»»

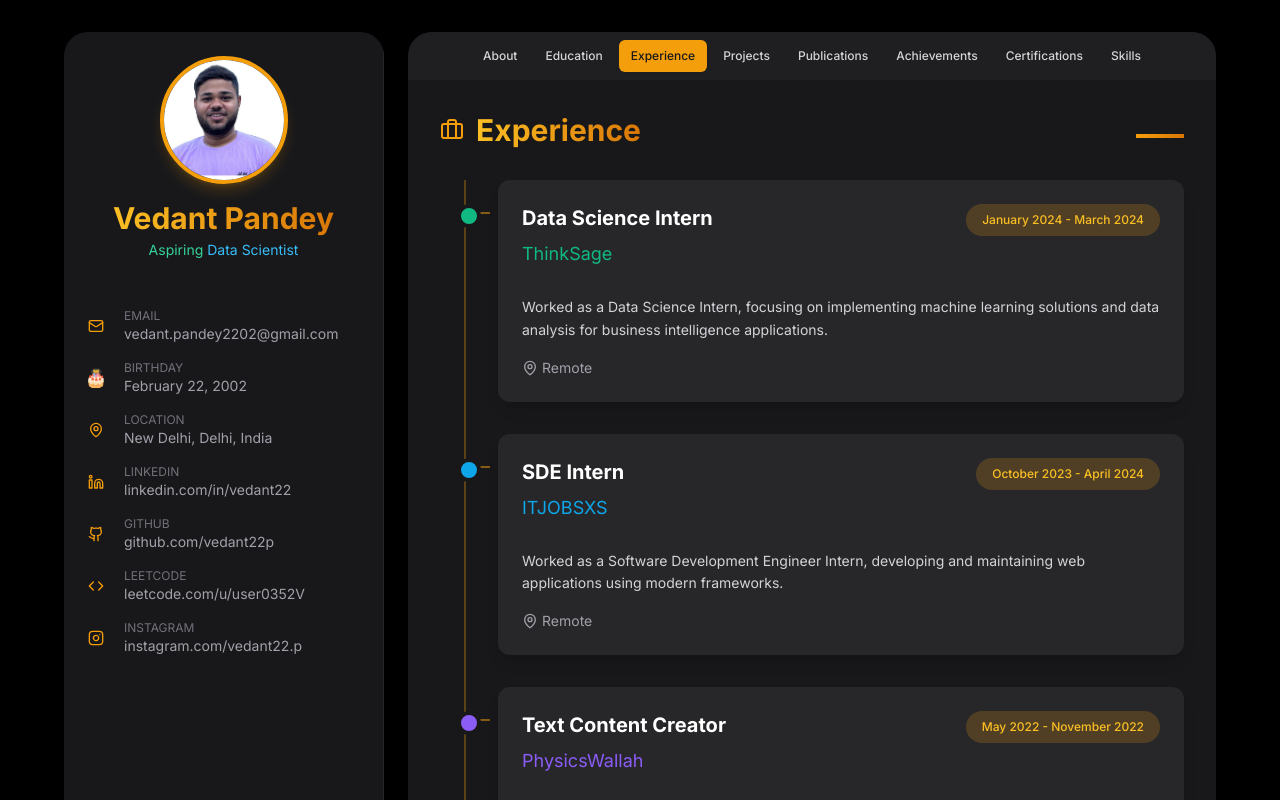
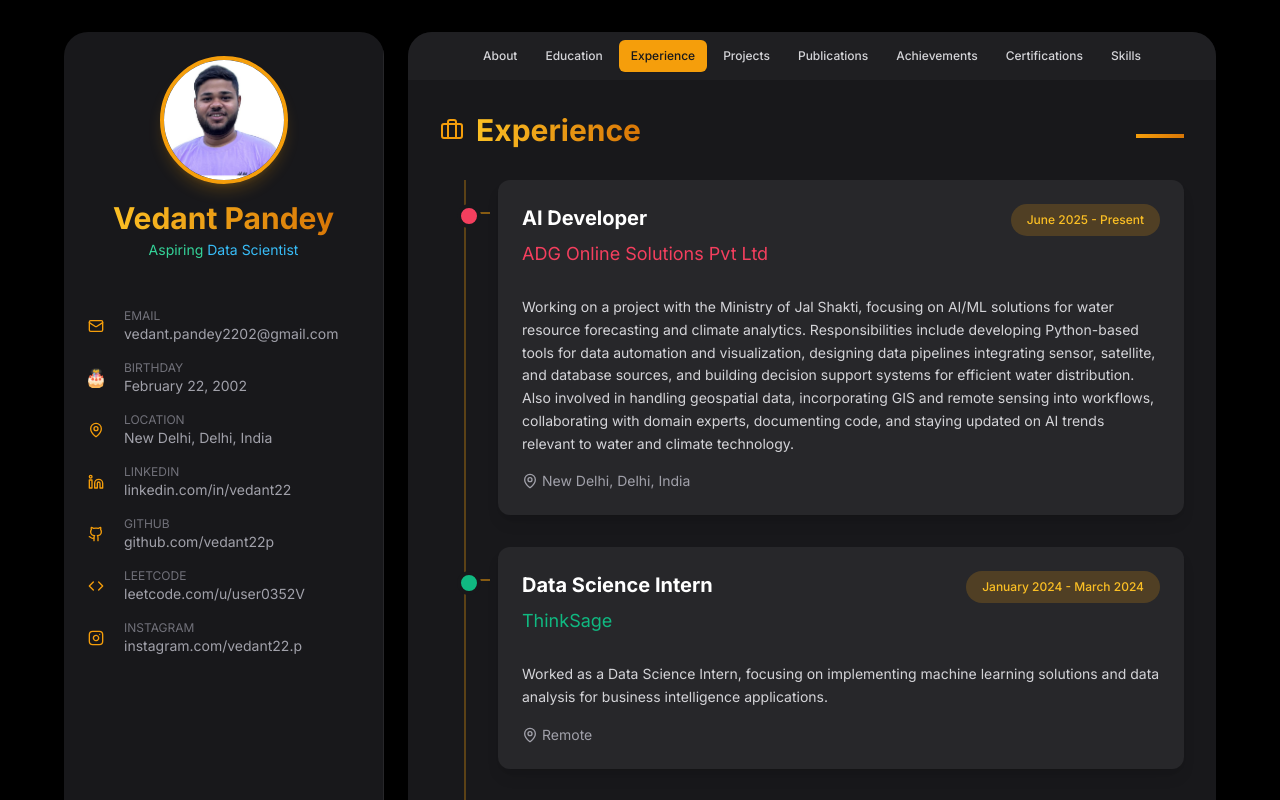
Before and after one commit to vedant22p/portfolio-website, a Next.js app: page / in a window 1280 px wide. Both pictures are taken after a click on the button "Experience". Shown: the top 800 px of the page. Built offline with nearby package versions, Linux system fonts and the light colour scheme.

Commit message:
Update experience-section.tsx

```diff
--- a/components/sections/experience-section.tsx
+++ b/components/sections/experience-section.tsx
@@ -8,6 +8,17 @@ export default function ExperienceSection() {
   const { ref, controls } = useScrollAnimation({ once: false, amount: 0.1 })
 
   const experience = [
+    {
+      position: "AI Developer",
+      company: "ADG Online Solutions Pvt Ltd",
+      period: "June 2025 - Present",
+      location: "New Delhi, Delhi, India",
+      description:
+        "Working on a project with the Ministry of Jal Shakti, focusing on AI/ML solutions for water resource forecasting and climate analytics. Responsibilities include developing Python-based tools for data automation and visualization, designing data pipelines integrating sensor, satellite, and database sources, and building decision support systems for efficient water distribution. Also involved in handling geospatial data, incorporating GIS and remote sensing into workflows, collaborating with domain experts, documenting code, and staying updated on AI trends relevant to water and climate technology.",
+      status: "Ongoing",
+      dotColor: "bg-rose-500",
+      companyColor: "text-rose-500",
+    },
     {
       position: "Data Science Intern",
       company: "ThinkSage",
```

««
»»

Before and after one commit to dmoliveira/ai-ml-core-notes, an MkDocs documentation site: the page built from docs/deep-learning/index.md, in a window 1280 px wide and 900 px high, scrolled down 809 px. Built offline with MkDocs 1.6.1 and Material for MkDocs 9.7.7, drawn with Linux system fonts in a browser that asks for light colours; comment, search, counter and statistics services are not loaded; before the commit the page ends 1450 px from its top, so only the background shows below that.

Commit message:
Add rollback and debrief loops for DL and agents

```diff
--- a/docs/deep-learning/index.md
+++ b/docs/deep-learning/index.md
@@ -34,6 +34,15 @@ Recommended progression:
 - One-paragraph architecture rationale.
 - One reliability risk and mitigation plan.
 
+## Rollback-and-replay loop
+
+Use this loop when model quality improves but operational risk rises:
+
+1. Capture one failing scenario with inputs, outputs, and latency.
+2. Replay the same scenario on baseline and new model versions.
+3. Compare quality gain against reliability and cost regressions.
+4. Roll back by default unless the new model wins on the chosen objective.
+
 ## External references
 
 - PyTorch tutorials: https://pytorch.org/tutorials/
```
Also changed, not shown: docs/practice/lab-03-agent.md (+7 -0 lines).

««
»»

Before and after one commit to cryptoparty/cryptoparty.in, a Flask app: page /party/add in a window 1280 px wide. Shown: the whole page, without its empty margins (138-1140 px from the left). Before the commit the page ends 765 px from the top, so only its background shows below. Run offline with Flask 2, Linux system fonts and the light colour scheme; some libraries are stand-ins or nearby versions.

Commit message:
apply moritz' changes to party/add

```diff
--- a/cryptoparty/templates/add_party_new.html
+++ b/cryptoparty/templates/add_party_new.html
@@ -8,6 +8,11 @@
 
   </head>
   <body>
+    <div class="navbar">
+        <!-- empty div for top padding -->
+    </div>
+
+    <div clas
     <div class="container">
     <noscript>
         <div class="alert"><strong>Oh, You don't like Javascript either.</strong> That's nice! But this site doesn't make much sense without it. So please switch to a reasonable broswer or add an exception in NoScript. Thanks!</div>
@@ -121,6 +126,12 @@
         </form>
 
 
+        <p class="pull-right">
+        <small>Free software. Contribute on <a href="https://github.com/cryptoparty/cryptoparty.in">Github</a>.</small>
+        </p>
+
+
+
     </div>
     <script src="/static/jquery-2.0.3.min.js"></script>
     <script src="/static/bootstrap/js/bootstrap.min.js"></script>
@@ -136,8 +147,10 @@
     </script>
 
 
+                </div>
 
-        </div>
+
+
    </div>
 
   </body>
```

««

# Work instructions
Go through the entries and copy every line with "static".

# Written answer
     <script src="/static/jquery-2.0.3.min.js"></script>
     <script src="/static/bootstrap/js/bootstrap.min.js"></script>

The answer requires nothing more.